[Before-and-after change data]
######

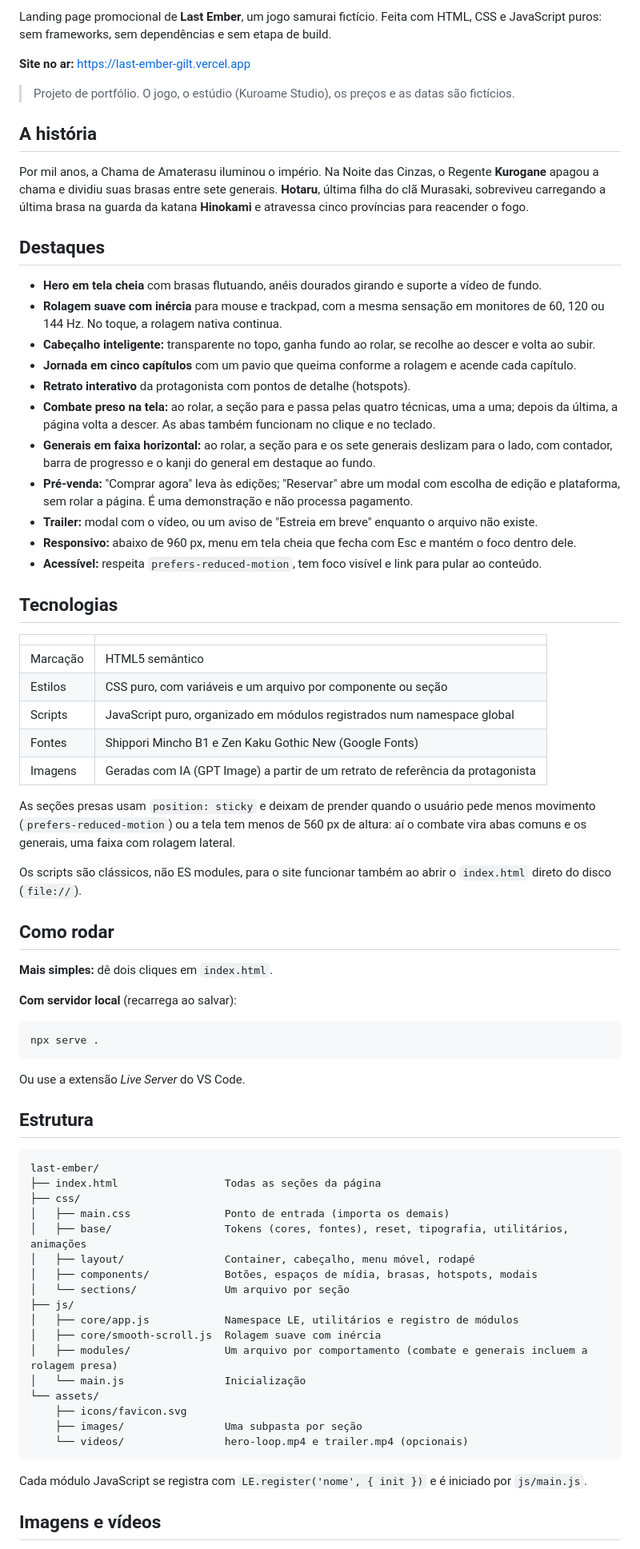
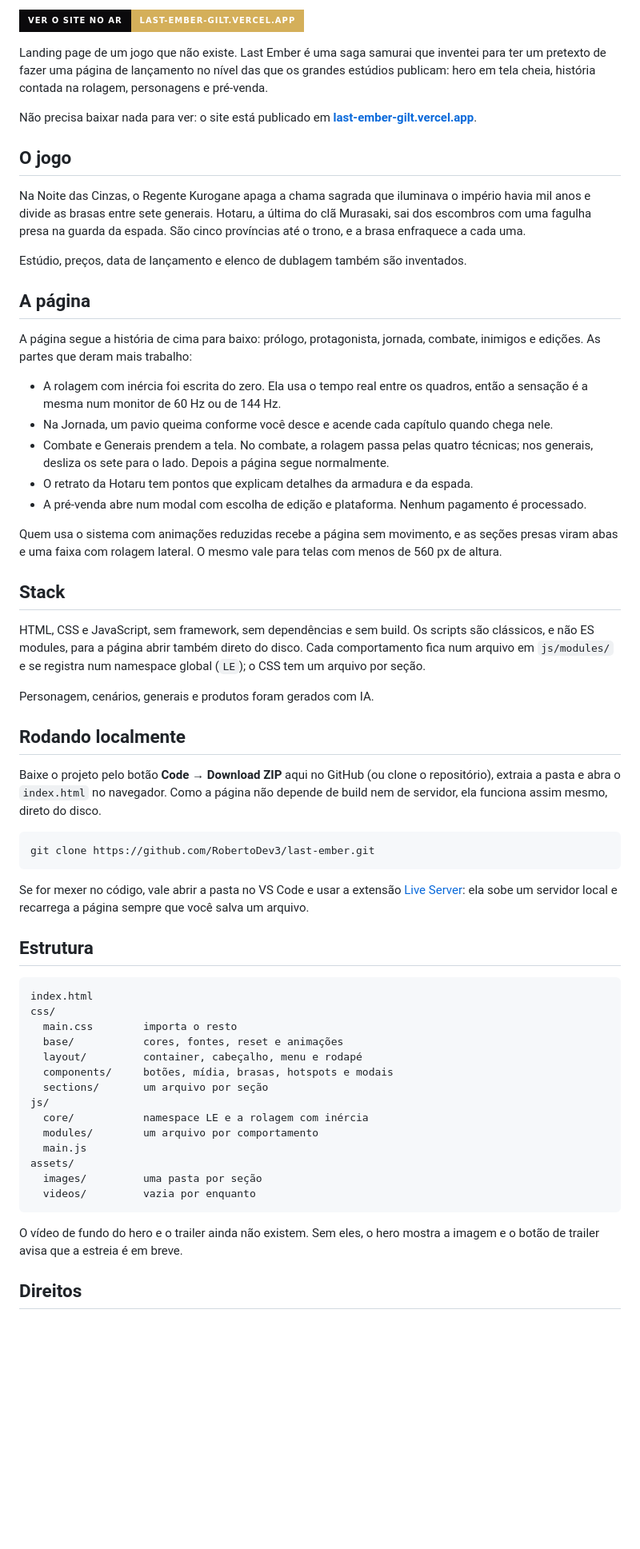
Before and after one commit to RobertoDev3/last-ember, a Markdown page: README.md, the part around one of its changes. Shown at 80% size. Drawn GitHub-style; badges without logos; blank space fills up the shorter version.

Commit message:
README reescrito como apresentação do projeto

````diff
--- a/README.md
+++ b/README.md
@@ -4,77 +4,64 @@
 
-Landing page promocional de **Last Ember**, um jogo samurai fictício. Feita com HTML, CSS e JavaScript puros: sem frameworks, sem dependências e sem etapa de build.
+[![Ver o site no ar](https://img.shields.io/badge/ver_o_site_no_ar-last--ember--gilt.vercel.app-D4AF5A?style=for-the-badge&logo=vercel&logoColor=white&labelColor=0B0A0C)](https://last-ember-gilt.vercel.app)
 
-**Site no ar:** https://last-ember-gilt.vercel.app
+Landing page de um jogo que não existe. Last Ember é uma saga samurai que inventei para ter um pretexto de fazer uma página de lançamento no nível das que os grandes estúdios publicam: hero em tela cheia, história contada na rolagem, personagens e pré-venda.
 
-> Projeto de portfólio. O jogo, o estúdio (Kuroame Studio), os preços e as datas são fictícios.
+Não precisa baixar nada para ver: o site está publicado em **[last-ember-gilt.vercel.app](https://last-ember-gilt.vercel.app)**.
 
-## A história
+## O jogo
 
-Por mil anos, a Chama de Amaterasu iluminou o império. Na Noite das Cinzas, o Regente **Kurogane** apagou a chama e dividiu suas brasas entre sete generais. **Hotaru**, última filha do clã Murasaki, sobreviveu carregando a última brasa na guarda da katana **Hinokami** e atravessa cinco províncias para reacender o fogo.
+Na Noite das Cinzas, o Regente Kurogane apaga a chama sagrada que iluminava o império havia mil anos e divide as brasas entre sete generais. Hotaru, a última do clã Murasaki, sai dos escombros com uma fagulha presa na guarda da espada. São cinco províncias até o trono, e a brasa enfraquece a cada uma.
 
-## Destaques
+Estúdio, preços, data de lançamento e elenco de dublagem também são inventados.
 
-- **Hero em tela cheia** com brasas flutuando, anéis dourados girando e suporte a vídeo de fundo.
-- **Rolagem suave com inércia** para mouse e trackpad, com a mesma sensação em monitores de 60, 120 ou 144 Hz. No toque, a rolagem nativa continua.
-- **Cabeçalho inteligente:** transparente no topo, ganha fundo ao rolar, se recolhe ao descer e volta ao subir.
-- **Jornada em cinco capítulos** com um pavio que queima conforme a rolagem e acende cada capítulo.
-- **Retrato interativo** da protagonista com pontos de detalhe (hotspots).
-- **Combate preso na tela:** ao rolar, a seção para e passa pelas quatro técnicas, uma a uma; depois da última, a página volta a descer. As abas também funcionam no clique e no teclado.
-- **Generais em faixa horizontal:** ao rolar, a seção para e os sete generais deslizam para o lado, com contador, barra de progresso e o kanji do general em destaque ao fundo.
-- **Pré-venda:** "Comprar agora" leva às edições; "Reservar" abre um modal com escolha de edição e plataforma, sem rolar a página. É uma demonstração e não processa pagamento.
-- **Trailer:** modal com o vídeo, ou um aviso de "Estreia em breve" enquanto o arquivo não existe.
-- **Responsivo:** abaixo de 960 px, menu em tela cheia que fecha com Esc e mantém o foco dentro dele.
-- **Acessível:** respeita `prefers-reduced-motion`, tem foco visível e link para pular ao conteúdo.
+## A página
 
-## Tecnologias
+A página segue a história de cima para baixo: prólogo, protagonista, jornada, combate, inimigos e edições. As partes que deram mais trabalho:
 
-| | |
-|---|---|
-| Marcação | HTML5 semântico |
-| Estilos | CSS puro, com variáveis e um arquivo por componente ou seção |
-| Scripts | JavaScript puro, organizado em módulos registrados num namespace global |
-| Fontes | Shippori Mincho B1 e Zen Kaku Gothic New (Google Fonts) |
-| Imagens | Geradas com IA (GPT Image) a partir de um retrato de referência da protagonista |
+- A rolagem com inércia foi escrita do zero. Ela usa o tempo real entre os quadros, então a sensação é a mesma num monitor de 60 Hz ou de 144 Hz.
+- Na Jornada, um pavio queima conforme você desce e acende cada capítulo quando chega nele.
+- Combate e Generais prendem a tela. No combate, a rolagem passa pelas quatro técnicas; nos generais, desliza os sete para o lado. Depois a página segue normalmente.
+- O retrato da Hotaru tem pontos que explicam detalhes da armadura e da espada.
+- A pré-venda abre num modal com escolha de edição e plataforma. Nenhum pagamento é processado.
 
-As seções presas usam `position: sticky` e deixam de prender quando o usuário pede menos movimento (`prefers-reduced-motion`) ou a tela tem menos de 560 px de altura: aí o combate vira abas comuns e os generais, uma faixa com rolagem lateral.
+Quem usa o sistema com animações reduzidas recebe a página sem movimento, e as seções presas viram abas e uma faixa com rolagem lateral. O mesmo vale para telas com menos de 560 px de altura.
 
-Os scripts são clássicos, não ES modules, para o site funcionar também ao abrir o `index.html` direto do disco (`file://`).
+## Stack
 
-## Como rodar
+HTML, CSS e JavaScript, sem framework, sem dependências e sem build. Os scripts são clássicos, e não ES modules, para a página abrir também direto do disco. Cada comportamento fica num arquivo em `js/modules/` e se registra num namespace global (`LE`); o CSS tem um arquivo por seção.
 
-**Mais simples:** dê dois cliques em `index.html`.
+Personagem, cenários, generais e produtos foram gerados com IA.
 
-**Com servidor local** (recarrega ao salvar):
+## Rodando localmente
+
+Baixe o projeto pelo botão **Code → Download ZIP** aqui no GitHub (ou clone o repositório), extraia a pasta e abra o `index.html` no navegador. Como a página não depende de build nem de servidor, ela funciona assim mesmo, direto do disco.
 
 ```bash
-npx serve .
+git clone https://github.com/RobertoDev3/last-ember.git
 ```
 
-Ou use a extensão *Live Server* do VS Code.
+Se for mexer no código, vale abrir a pasta no VS Code e usar a extensão [Live Server](https://marketplace.visualstudio.com/items?itemName=ritwickdey.LiveServer): ela sobe um servidor local e recarrega a página sempre que você salva um arquivo.
 
 ## Estrutura
 
 ```
-last-ember/
-├── index.html                 Todas as seções da página
-├── css/
-│   ├── main.css               Ponto de entrada (importa os demais)
-│   ├── base/                  Tokens (cores, fontes), reset, tipografia, utilitários, animações
-│   ├── layout/                Container, cabeçalho, menu móvel, rodapé
-│   ├── components/            Botões, espaços de mídia, brasas, hotspots, modais
-│   └── sections/              Um arquivo por seção
-├── js/
-│   ├── core/app.js            Namespace LE, utilitários e registro de módulos
-│   ├── core/smooth-scroll.js  Rolagem suave com inércia
-│   ├── modules/               Um arquivo por comportamento (combate e generais incluem a rolagem presa)
-│   └── main.js                Inicialização
-└── assets/
-    ├── icons/favicon.svg
-    ├── images/                Uma subpasta por seção
-    └── videos/                hero-loop.mp4 e trailer.mp4 (opcionais)
+index.html
+css/
+  main.css        importa o resto
+  base/           cores, fontes, reset e animações
+  layout/         container, cabeçalho, menu e rodapé
+  components/     botões, mídia, brasas, hotspots e modais
+  sections/       um arquivo por seção
+js/
+  core/           namespace LE e a rolagem com inércia
+  modules/        um arquivo por comportamento
+  main.js
+assets/
+  images/         uma pasta por seção
+  videos/         vazia por enquanto
 ```
 
-Cada módulo JavaScript se registra com `LE.register('nome', { init })` e é iniciado por `js/main.js`.
+O vídeo de fundo do hero e o trailer ainda não existem. Sem eles, o hero mostra a imagem e o botão de trailer avisa que a estreia é em breve.
 
-## Imagens e vídeos
+## Direitos
 
````
Also changed, not shown: other parts of README.md (+5 -42 lines).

######

_ACTIVITY_
Would you please output each record exactly, leaving the images out?

_TASK RESULT_
Before and after one commit to RobertoDev3/last-ember, a Markdown page: README.md, the part around one of its changes. Shown at 80% size. Drawn GitHub-style; badges without logos; blank space fills up the shorter version.

Commit message:
README reescrito como apresentação do projeto

````diff
--- a/README.md
+++ b/README.md
@@ -4,77 +4,64 @@
 
-Landing page promocional de **Last Ember**, um jogo samurai fictício. Feita com HTML, CSS e JavaScript puros: sem frameworks, sem dependências e sem etapa de build.
+[![Ver o site no ar](https://img.shields.io/badge/ver_o_site_no_ar-last--ember--gilt.vercel.app-D4AF5A?style=for-the-badge&logo=vercel&logoColor=white&labelColor=0B0A0C)](https://last-ember-gilt.vercel.app)
 
-**Site no ar:** https://last-ember-gilt.vercel.app
+Landing page de um jogo que não existe. Last Ember é uma saga samurai que inventei para ter um pretexto de fazer uma página de lançamento no nível das que os grandes estúdios publicam: hero em tela cheia, história contada na rolagem, personagens e pré-venda.
 
-> Projeto de portfólio. O jogo, o estúdio (Kuroame Studio), os preços e as datas são fictícios.
+Não precisa baixar nada para ver: o site está publicado em **[last-ember-gilt.vercel.app](https://last-ember-gilt.vercel.app)**.
 
-## A história
+## O jogo
 
-Por mil anos, a Chama de Amaterasu iluminou o império. Na Noite das Cinzas, o Regente **Kurogane** apagou a chama e dividiu suas brasas entre sete generais. **Hotaru**, última filha do clã Murasaki, sobreviveu carregando a última brasa na guarda da katana **Hinokami** e atravessa cinco províncias para reacender o fogo.
+Na Noite das Cinzas, o Regente Kurogane apaga a chama sagrada que iluminava o império havia mil anos e divide as brasas entre sete generais. Hotaru, a última do clã Murasaki, sai dos escombros com uma fagulha presa na guarda da espada. São cinco províncias até o trono, e a brasa enfraquece a cada uma.
 
-## Destaques
+Estúdio, preços, data de lançamento e elenco de dublagem também são inventados.
 
-- **Hero em tela cheia** com brasas flutuando, anéis dourados girando e suporte a vídeo de fundo.
-- **Rolagem suave com inércia** para mouse e trackpad, com a mesma sensação em monitores de 60, 120 ou 144 Hz. No toque, a rolagem nativa continua.
-- **Cabeçalho inteligente:** transparente no topo, ganha fundo ao rolar, se recolhe ao descer e volta ao subir.
-- **Jornada em cinco capítulos** com um pavio que queima conforme a rolagem e acende cada capítulo.
-- **Retrato interativo** da protagonista com pontos de detalhe (hotspots).
-- **Combate preso na tela:** ao rolar, a seção para e passa pelas quatro técnicas, uma a uma; depois da última, a página volta a descer. As abas também funcionam no clique e no teclado.
-- **Generais em faixa horizontal:** ao rolar, a seção para e os sete generais deslizam para o lado, com contador, barra de progresso e o kanji do general em destaque ao fundo.
-- **Pré-venda:** "Comprar agora" leva às edições; "Reservar" abre um modal com escolha de edição e plataforma, sem rolar a página. É uma demonstração e não processa pagamento.
-- **Trailer:** modal com o vídeo, ou um aviso de "Estreia em breve" enquanto o arquivo não existe.
-- **Responsivo:** abaixo de 960 px, menu em tela cheia que fecha com Esc e mantém o foco dentro dele.
-- **Acessível:** respeita `prefers-reduced-motion`, tem foco visível e link para pular ao conteúdo.
+## A página
 
-## Tecnologias
+A página segue a história de cima para baixo: prólogo, protagonista, jornada, combate, inimigos e edições. As partes que deram mais trabalho:
 
-| | |
-|---|---|
-| Marcação | HTML5 semântico |
-| Estilos | CSS puro, com variáveis e um arquivo por componente ou seção |
-| Scripts | JavaScript puro, organizado em módulos registrados num namespace global |
-| Fontes | Shippori Mincho B1 e Zen Kaku Gothic New (Google Fonts) |
-| Imagens | Geradas com IA (GPT Image) a partir de um retrato de referência da protagonista |
+- A rolagem com inércia foi escrita do zero. Ela usa o tempo real entre os quadros, então a sensação é a mesma num monitor de 60 Hz ou de 144 Hz.
+- Na Jornada, um pavio queima conforme você desce e acende cada capítulo quando chega nele.
+- Combate e Generais prendem a tela. No combate, a rolagem passa pelas quatro técnicas; nos generais, desliza os sete para o lado. Depois a página segue normalmente.
+- O retrato da Hotaru tem pontos que explicam detalhes da armadura e da espada.
+- A pré-venda abre num modal com escolha de edição e plataforma. Nenhum pagamento é processado.
 
-As seções presas usam `position: sticky` e deixam de prender quando o usuário pede menos movimento (`prefers-reduced-motion`) ou a tela tem menos de 560 px de altura: aí o combate vira abas comuns e os generais, uma faixa com rolagem lateral.
+Quem usa o sistema com animações reduzidas recebe a página sem movimento, e as seções presas viram abas e uma faixa com rolagem lateral. O mesmo vale para telas com menos de 560 px de altura.
 
-Os scripts são clássicos, não ES modules, para o site funcionar também ao abrir o `index.html` direto do disco (`file://`).
+## Stack
 
-## Como rodar
+HTML, CSS e JavaScript, sem framework, sem dependências e sem build. Os scripts são clássicos, e não ES modules, para a página abrir também direto do disco. Cada comportamento fica num arquivo em `js/modules/` e se registra num namespace global (`LE`); o CSS tem um arquivo por seção.
 
-**Mais simples:** dê dois cliques em `index.html`.
+Personagem, cenários, generais e produtos foram gerados com IA.
 
-**Com servidor local** (recarrega ao salvar):
+## Rodando localmente
+
+Baixe o projeto pelo botão **Code → Download ZIP** aqui no GitHub (ou clone o repositório), extraia a pasta e abra o `index.html` no navegador. Como a página não depende de build nem de servidor, ela funciona assim mesmo, direto do disco.
 
 ```bash
-npx serve .
+git clone https://github.com/RobertoDev3/last-ember.git
 ```
 
-Ou use a extensão *Live Server* do VS Code.
+Se for mexer no código, vale abrir a pasta no VS Code e usar a extensão [Live Server](https://marketplace.visualstudio.com/items?itemName=ritwickdey.LiveServer): ela sobe um servidor local e recarrega a página sempre que você salva um arquivo.
 
 ## Estrutura
 
 ```
-last-ember/
-├── index.html                 Todas as seções da página
-├── css/
-│   ├── main.css               Ponto de entrada (importa os demais)
-│   ├── base/                  Tokens (cores, fontes), reset, tipografia, utilitários, animações
-│   ├── layout/                Container, cabeçalho, menu móvel, rodapé
-│   ├── components/            Botões, espaços de mídia, brasas, hotspots, modais
-│   └── sections/              Um arquivo por seção
-├── js/
-│   ├── core/app.js            Namespace LE, utilitários e registro de módulos
-│   ├── core/smooth-scroll.js  Rolagem suave com inércia
-│   ├── modules/               Um arquivo por comportamento (combate e generais incluem a rolagem presa)
-│   └── main.js                Inicialização
-└── assets/
-    ├── icons/favicon.svg
-    ├── images/                Uma subpasta por seção
-    └── videos/                hero-loop.mp4 e trailer.mp4 (opcionais)
+index.html
+css/
+  main.css        importa o resto
+  base/           cores, fontes, reset e animações
+  layout/         container, cabeçalho, menu e rodapé
+  components/     botões, mídia, brasas, hotspots e modais
+  sections/       um arquivo por seção
+js/
+  core/           namespace LE e a rolagem com inércia
+  modules/        um arquivo por comportamento
+  main.js
+assets/
+  images/         uma pasta por seção
+  videos/         vazia por enquanto
 ```
 
-Cada módulo JavaScript se registra com `LE.register('nome', { init })` e é iniciado por `js/main.js`.
+O vídeo de fundo do hero e o trailer ainda não existem. Sem eles, o hero mostra a imagem e o botão de trailer avisa que a estreia é em breve.
 
-## Imagens e vídeos
+## Direitos
 
````
Also changed, not shown: other parts of README.md (+5 -42 lines).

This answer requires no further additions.